Stored dataset items:
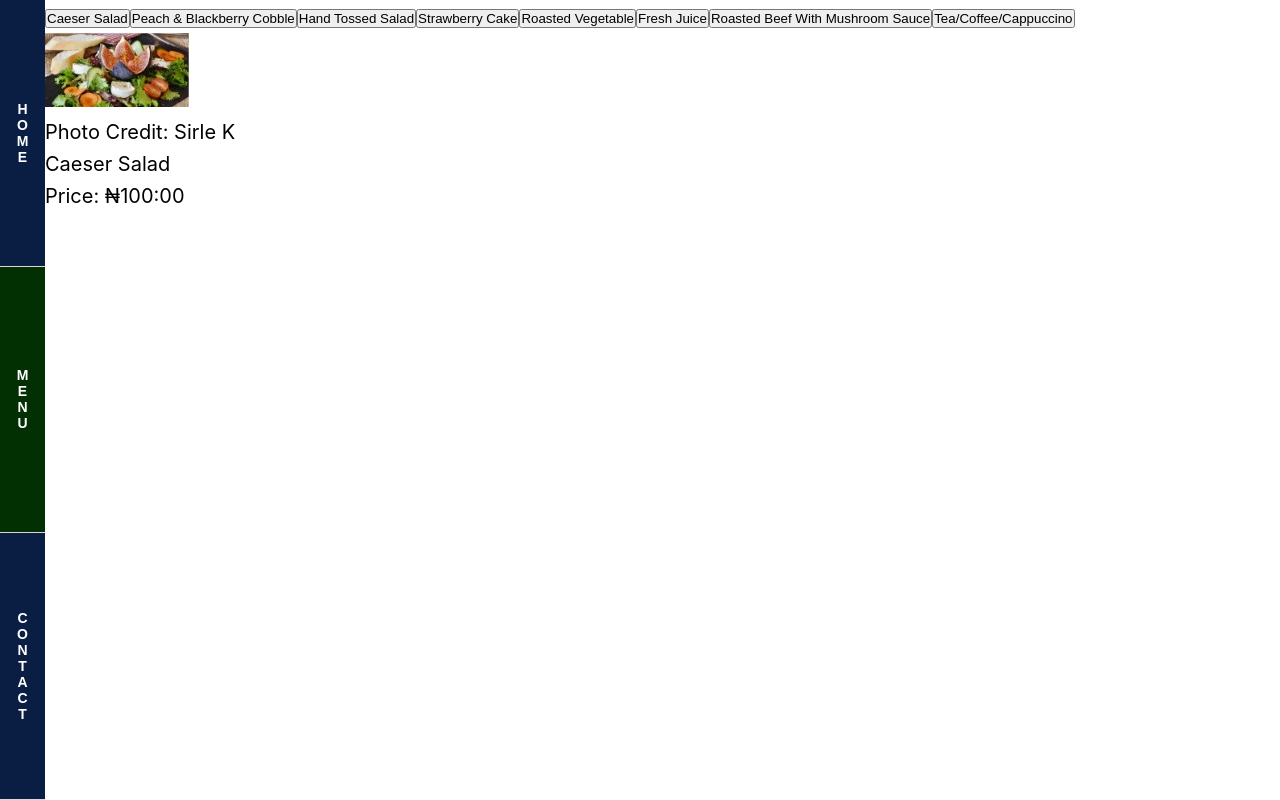
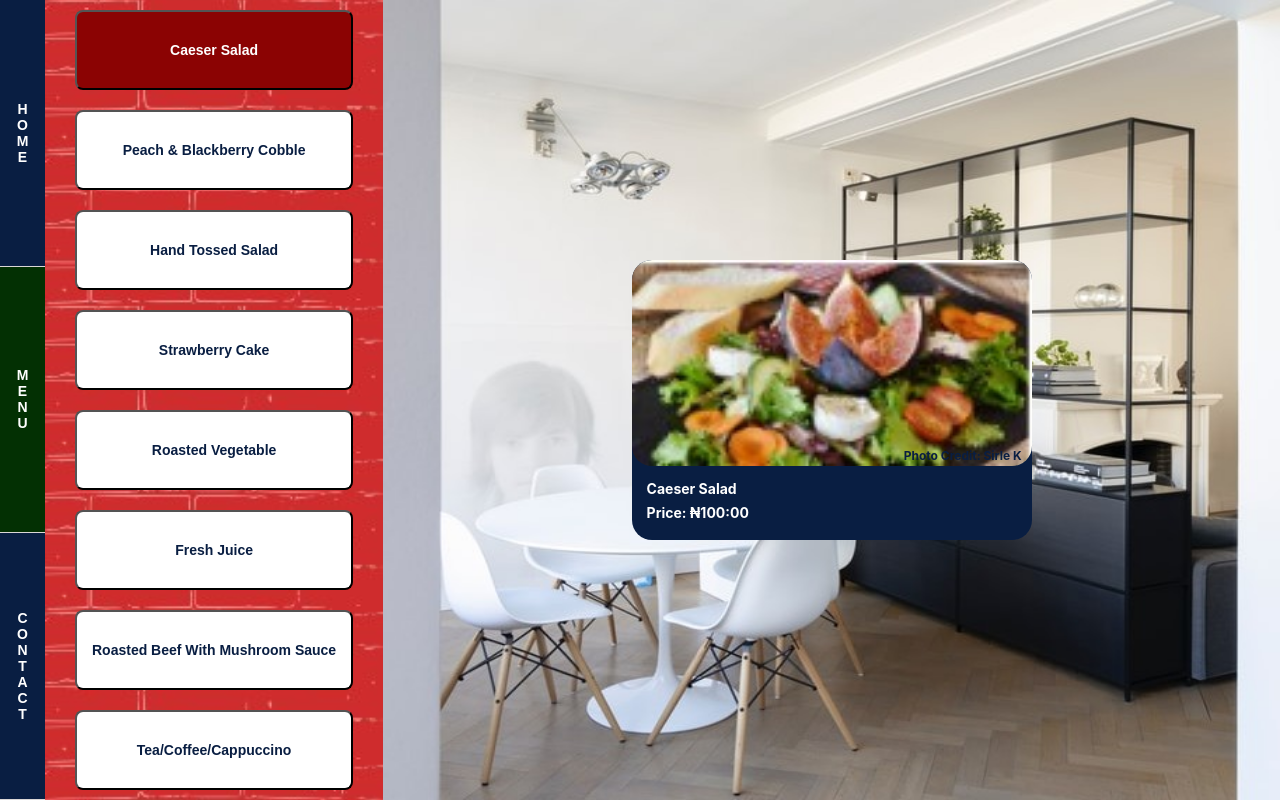
Before and after one commit to chasscepts/restaurant-page, a website built with webpack: page dist/index.html in a window 1280 px wide. Both pictures are taken after a click on the button "MENU". Built offline with nearby package versions, Linux system fonts and the light colour scheme.

Commit message:
Style Menu page

```diff
--- a/src/style.scss
+++ b/src/style.scss
@@ -83,6 +83,7 @@ h6 {
       border-bottom: 1px solid $color-faint;
       background-color: $color-blue;
       color: $color-light;
+      cursor: pointer;
 
       &.active {
         background-color: $color-green;
@@ -137,3 +138,84 @@ h6 {
     }
   }
 }
+
+.menu-wrap {
+  display: flex;
+  height: 100vh;
+  position: relative;
+
+  .menu-aside {
+    height: 100%;
+    padding: 0 30px;
+    display: flex;
+    flex-flow: column nowrap;
+    justify-content: space-around;
+    background: url(./assets/menu-aside-bg.jpg);
+    background-repeat: repeat-y;
+    background-size: 100% auto;
+
+    .menu-link {
+      flex: 0 0 10%;
+      background-color: #fff;
+      color: $color-blue;
+      font-weight: bold;
+      font-size: 0.7rem;
+      border-radius: 8px;
+      padding: 0 15px;
+      cursor: pointer;
+
+      &.active {
+        color: #fff;
+        background-color: #8b0303;
+      }
+    }
+  }
+
+  .menu-main {
+    flex: 1;
+    display: flex;
+    justify-content: center;
+    align-items: center;
+    background: url(./assets/breakfast-corner.jpg);
+    background-size: 100% 100%;
+
+    .menu-display-wrap {
+      color: $color-light;
+      background-color: $color-blue;
+      width: 100%;
+      max-width: 400px;
+      font-size: 0.7rem;
+      padding-bottom: 15px;
+      border-radius: 20px;
+
+      .menu-poster-wrap {
+        position: relative;
+        width: 100%;
+
+        .menu-item-poster {
+          width: 100%;
+          border-radius: 20px;
+        }
+
+        .menu-poster-credit-wrap {
+          position: absolute;
+          bottom: 5px;
+          right: 0;
+          width: 100%;
+          padding-right: 10px;
+          text-align: right;
+          font-weight: bold;
+          color: $color-blue;
+          font-size: 0.6rem;
+        }
+      }
+
+      .menu-title,
+      .menu-price {
+        font-weight: bold;
+        padding-left: 15px;
+        line-height: 1.2rem;
+      }
+    }
+  }
+}
```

Your instructions: Filter the records above down to the lines containing "flex".

Result for this exercise:
+  display: flex;
+    display: flex;
+    flex-flow: column nowrap;
+      flex: 0 0 10%;
+    flex: 1;
+    display: flex;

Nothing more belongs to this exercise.